WORK REQUEST:
Find where "style C fill:#10B981,color:#fff" occurs in the data below, and retype that line and every later line exactly.

──────── RECORDS FOR THE TASK ────────

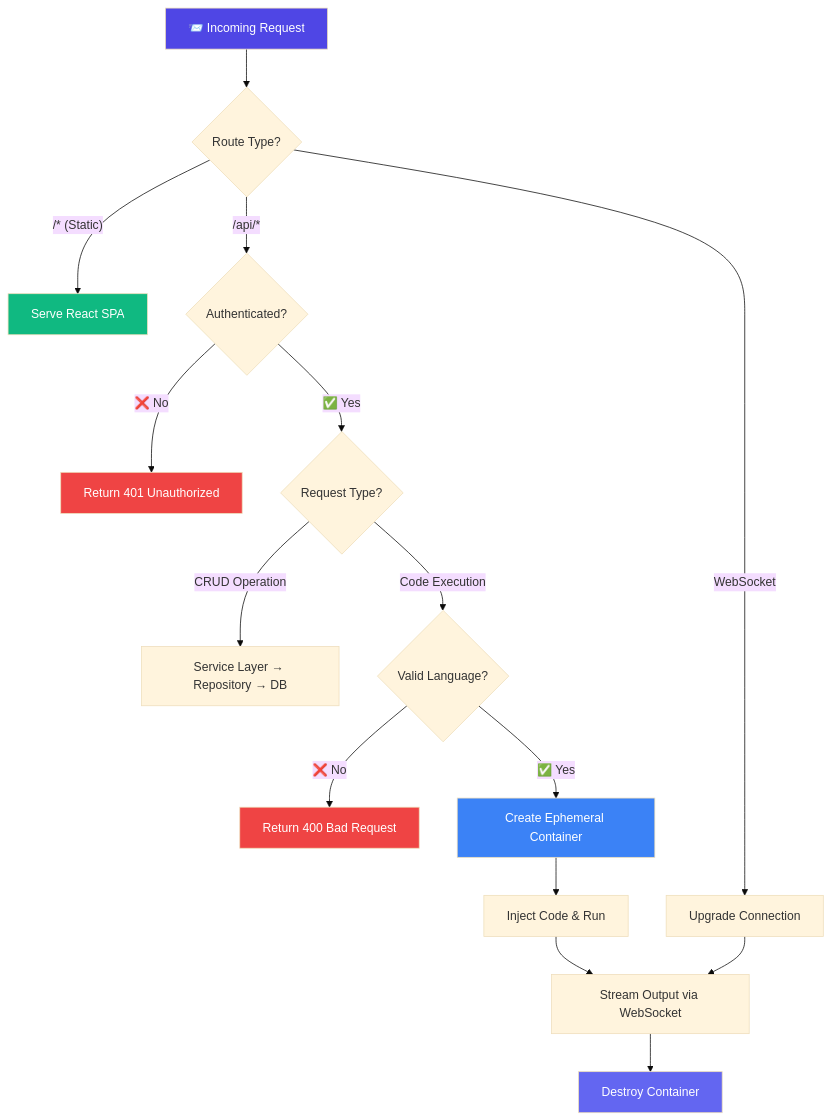
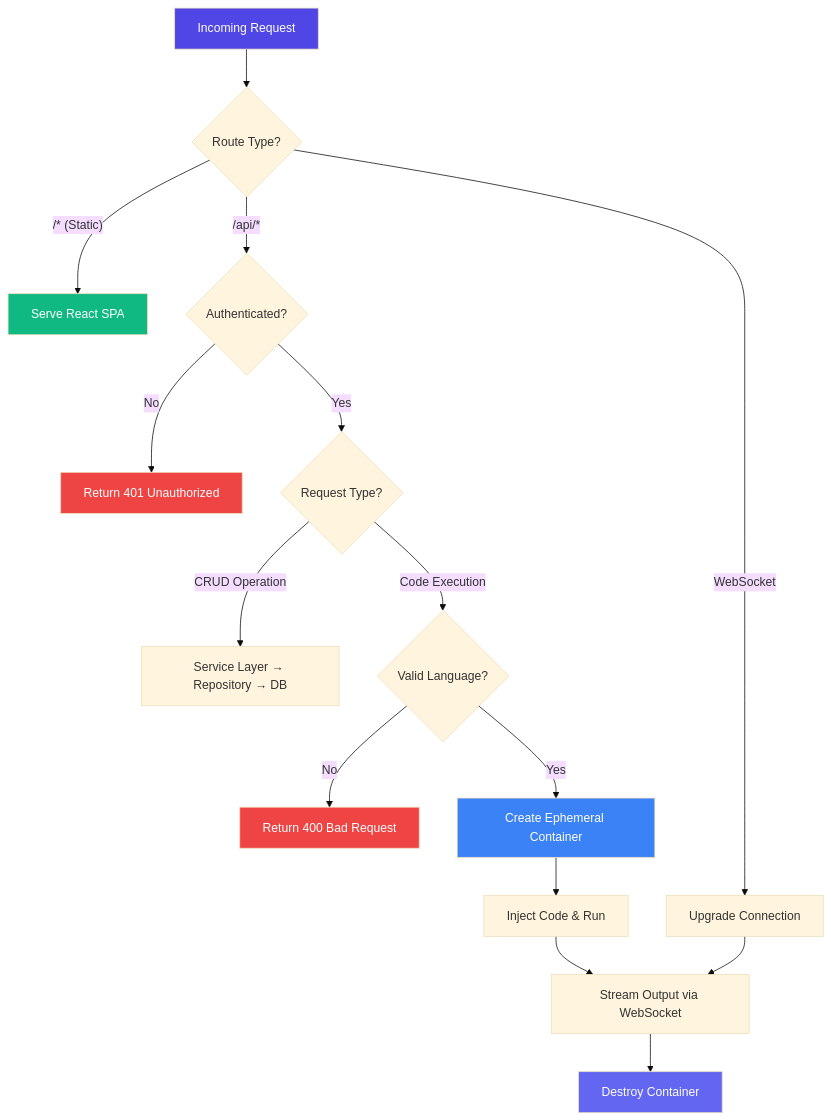
Before and after one commit to SudarshanSingh1/myEditor: the second of 3 diagrams in README.md, drawn with Mermaid (base theme). The commit also changed other lines of this file and 11 other files, not shown here.

````diff
--- a/README.md
+++ b/README.md
@@ -134,30 +134,30 @@
 ```mermaid
 flowchart TD
-    A["📨 Incoming Request"] --> B{"Route Type?"}
+    A["Incoming Request"] --> B{"Route Type?"}
 
     B -->|"/* (Static)"| C["Serve React SPA"]
     B -->|"/api/*"| D{"Authenticated?"}
     B -->|"WebSocket"| E["Upgrade Connection"]
 
-    D -->|"❌ No"| F["Return 401 Unauthorized"]
-    D -->|"✅ Yes"| G{"Request Type?"}
+    D -->|"No"| F["Return 401 Unauthorized"]
+    D -->|"Yes"| G{"Request Type?"}
 
     G -->|"CRUD Operation"| H["Service Layer → Repository → DB"]
     G -->|"Code Execution"| I{"Valid Language?"}
 
-    I -->|"❌ No"| J["Return 400 Bad Request"]
-    I -->|"✅ Yes"| K["Create Ephemeral Container"]
+    I -->|"No"| J["Return 400 Bad Request"]
+    I -->|"Yes"| K["Create Ephemeral Container"]
 
     K --> L["Inject Code & Run"]
     L --> M["Stream Output via WebSocket"]
     M --> N["Destroy Container"]
 
     E --> M
 
     style A fill:#4F46E5,color:#fff
     style C fill:#10B981,color:#fff
     style F fill:#EF4444,color:#fff
     style J fill:#EF4444,color:#fff
     style K fill:#3B82F6,color:#fff
     style N fill:#6366F1,color:#fff
 ```
````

────────

RESULT BELOW:
     style C fill:#10B981,color:#fff
     style F fill:#EF4444,color:#fff
     style J fill:#EF4444,color:#fff
     style K fill:#3B82F6,color:#fff
     style N fill:#6366F1,color:#fff
 ```
````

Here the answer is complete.